The mentioned guest curators’ task will be to “point out the dominant problem segments paradigmatic for current visual creation” and to reflect on heterogeneous artistic creation from different points of view. The aim is to give the necessary impetus to the raise of quality of artistic production and “re-establishing the credibility of these exhibitions”, which, according to the new management of ULUS, they historically deserve.

ULUS’s Spring Exhibition is announced to be opened under a new management, according to a contemporary curatorial concept, followed by the struggle of artists to exercise their basic labour rights, and under the slogan that the artist is a socially engaged worker. This raises the question of whether and to what extent this year’s ULUS art events can compensate for – or even replace – the lost significance of other important events in visual arts, such as the October Salon.

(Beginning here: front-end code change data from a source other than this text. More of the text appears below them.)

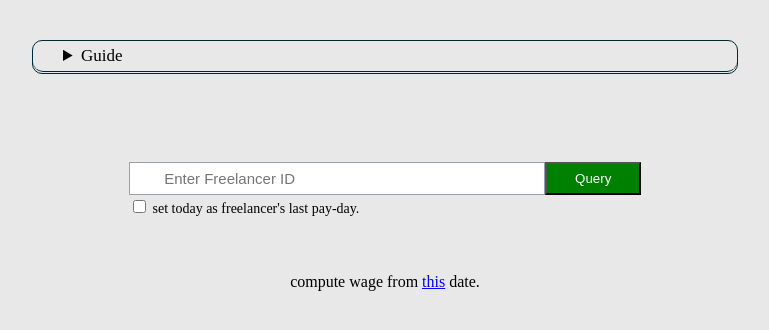
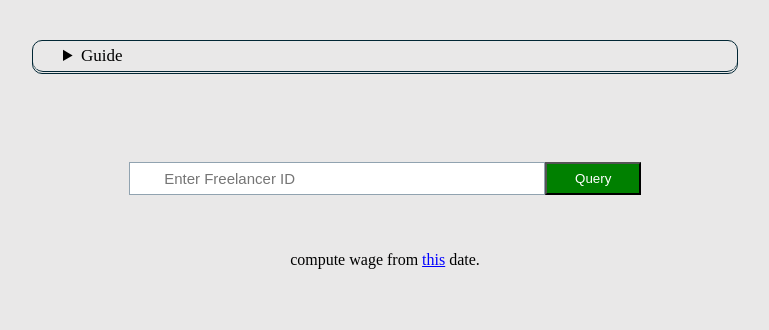
Before and after one commit to SneezyG/transport, a Django app: page /test/ in a window 1280 px wide. Shown: the part 180-510 px from the top of the page, without its empty margins (255-1024 px from the left). Run offline with Django 4.2, Linux system fonts and the light colour scheme; parts of the project's set-up code (start-up, migrations or seed data) failed here and were passed over.

Commit message:
remove last pay day

```diff
--- a/transit/app/models.py
+++ b/transit/app/models.py
@@ -65,7 +65,6 @@ class Transporter(models.Model):
   state = models.CharField(max_length=30,)
   nationality = models.CharField(max_length=30)
   zipcode = models.IntegerField()
-  pay_day = models.DateField(verbose_name="last-pay-day")
   photo = models.ImageField(upload_to=driv, null=True, blank=True)
   date = models.DateTimeField(auto_now_add=True)
 
--- a/transit/app/static/app/css/payroll.css
+++ b/transit/app/static/app/css/payroll.css
@@ -153,15 +153,6 @@ input.visually-hidden:is(:focus, :focus-within) + label {
   margin-top: 20px;
 }
 
-#mark {
-  margin: 2px 0 0 0;
-  padding-left: 20px;
-  font-size: 14px;
-}
-
-#mark > input {
-  cursor: pointer;
-}
 
 dialog {
     position: fixed;
@@ -388,9 +379,6 @@ button {
   cursor: auto;
 }
 
-#mark > input {
-  cursor: auto;
-}
 
 #browse {
   cursor: auto;
--- a/transit/app/static/app/script/payroll.js
+++ b/transit/app/static/app/script/payroll.js
@@ -9,7 +9,6 @@
  const time = document.querySelector('#time');
  const payroll = document.querySelector('#payroll');
  const search = document.querySelector('#search');
- const mark = document.querySelector('#mark');
  const spiner = document.querySelector("#spiner");
 
 
@@ -19,14 +18,6 @@
  }
 
  query.addEventListener('click', lookup);
-
- // set a resize event listener for search input.
- const resizeObserver = new ResizeObserver((e) => {
-    let rect = search.getBoundingClientRect();
-    mark.style.paddingLeft = rect.left + "px";
-  });
- resizeObserver.observe(search);
-
 
 
  // look up a freelancer trip/wage summary.
--- a/transit/app/templates/app/payroll.html
+++ b/transit/app/templates/app/payroll.html
@@ -47,11 +47,6 @@
   <input id="id" placeholder=" Enter Freelancer ID" autofocus/>
   <button>Query</button>
   </div>
-
-  <p id="mark">
-   <input type="checkbox" name="mark">
-   set today as freelancer's last pay-day.
-  </p>
 
    <br/>
    <br/>
```
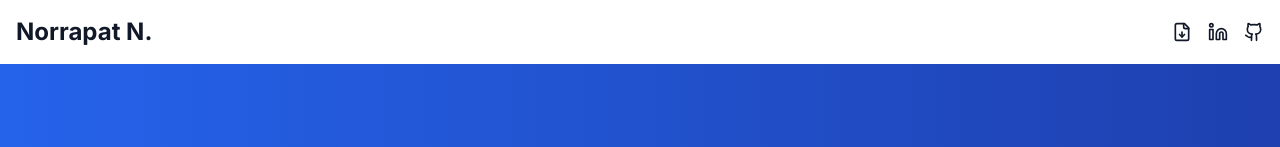
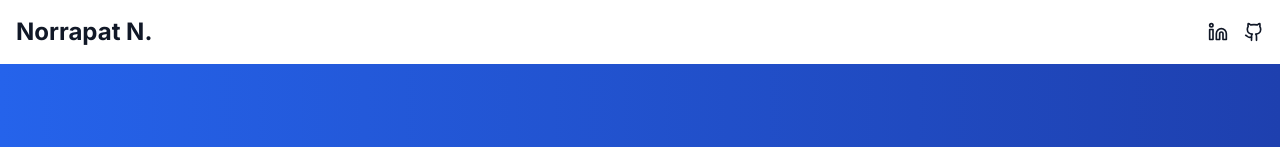
Before and after one commit to icharge/norrapat-dev-site, a Next.js app: page / in a window 1280 px wide. Shown: the top 147 px of the page. Built offline with nearby package versions, Linux system fonts and the light colour scheme.

Commit message:
remove resume

```diff
--- a/src/components/PortfolioPage.tsx
+++ b/src/components/PortfolioPage.tsx
@@ -209,16 +209,6 @@ const PortfolioPage = () => {
             Norrapat N.
           </AnimatedH1>
           <div className="flex items-center gap-4">
-            <a
-              title="Resume"
-              href="/resume/resume-norrapat-n-2024.pdf"
-              target="_blank"
-              rel="noopener noreferrer"
-            >
-              <FileDown
-                className={`w-5 h-5 ${isDark ? "text-white" : "text-gray-900"}`}
-              />
-            </a>
             {darkModeToggleEnabled && (
               <button
                 onClick={() => setIsDark(!isDark)}
```
Also changed, not shown: 1 other file (tests, documents, lock files or other folders).
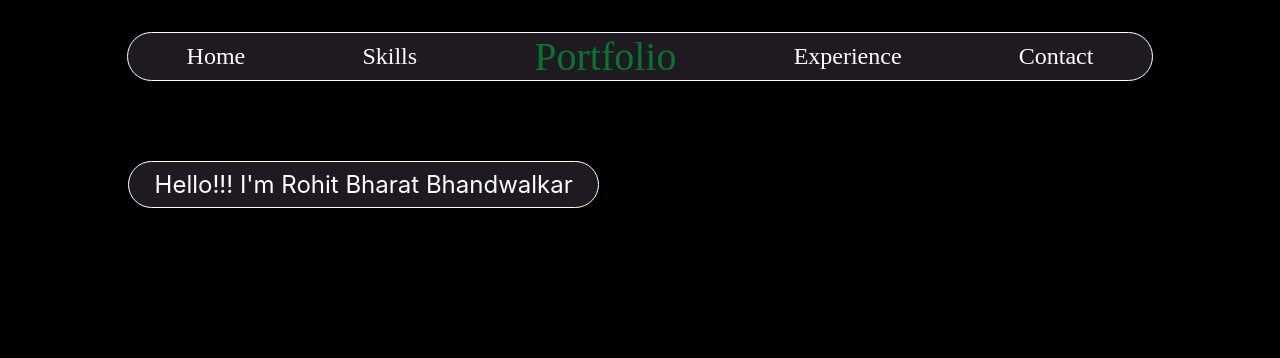
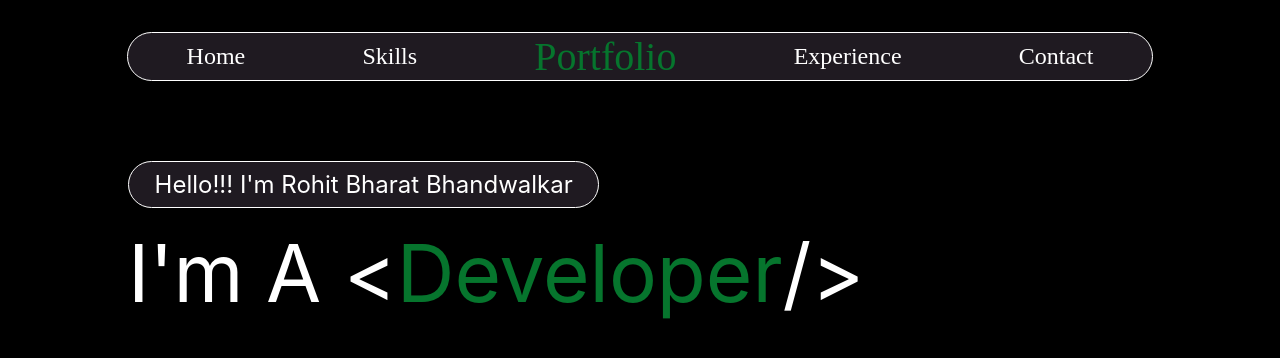
Before and after one commit to RohitBB3010/portfolio, a React (Create React App) app: page / in a window 1280 px wide. Shown: the top 358 px of the page. Built offline with nearby package versions, Linux system fonts and the light colour scheme; a web font is replaced by a local one.

Commit message:
Added profession text

```diff
--- a/src/home_page.css
+++ b/src/home_page.css
@@ -13,3 +13,25 @@
     font-size: 1.5rem;
     background-color: var(--primary1);
 }
+
+.profession{
+    margin: 2vh 0;
+}
+
+#first_text{
+    color: var(--light1);
+    font-size: 5rem;
+    display: inline;
+}
+
+#second_text{
+    color: var(--secondary3);
+    font-size: 5rem;
+    display: inline;
+}
+
+#third_text{
+    color: #fff;
+    font-size: 5rem;
+    display: inline;
+}
--- a/src/home_page.js
+++ b/src/home_page.js
@@ -7,6 +7,11 @@ const HomePage = () => {
             <div className="name">
                 Hello!!! I'm Rohit Bharat Bhandwalkar
             </div>
+            <div className="profession">
+                <div id = "first_text"> I'm A &#60;</div>
+                <div id = "second_text">Developer</div>
+                <div id = "third_text">/&#62;</div>
+            </div>
         </div>
     );
 }
```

The latter are deeply descended into a business model of cultural policy, into which public cultural institutions, long burdened by neoliberal cuts and austerity, increasingly sink, and which the global art world has been encouraging and reproducing for decades.

Translation from Serbian: Iskra Krstić

This article was originally published in Serbian on May 29, 2020.


A leopard doesn’t change its spots: how the right-wing advocates for animal rights

Meeting the Left: Luka Mesec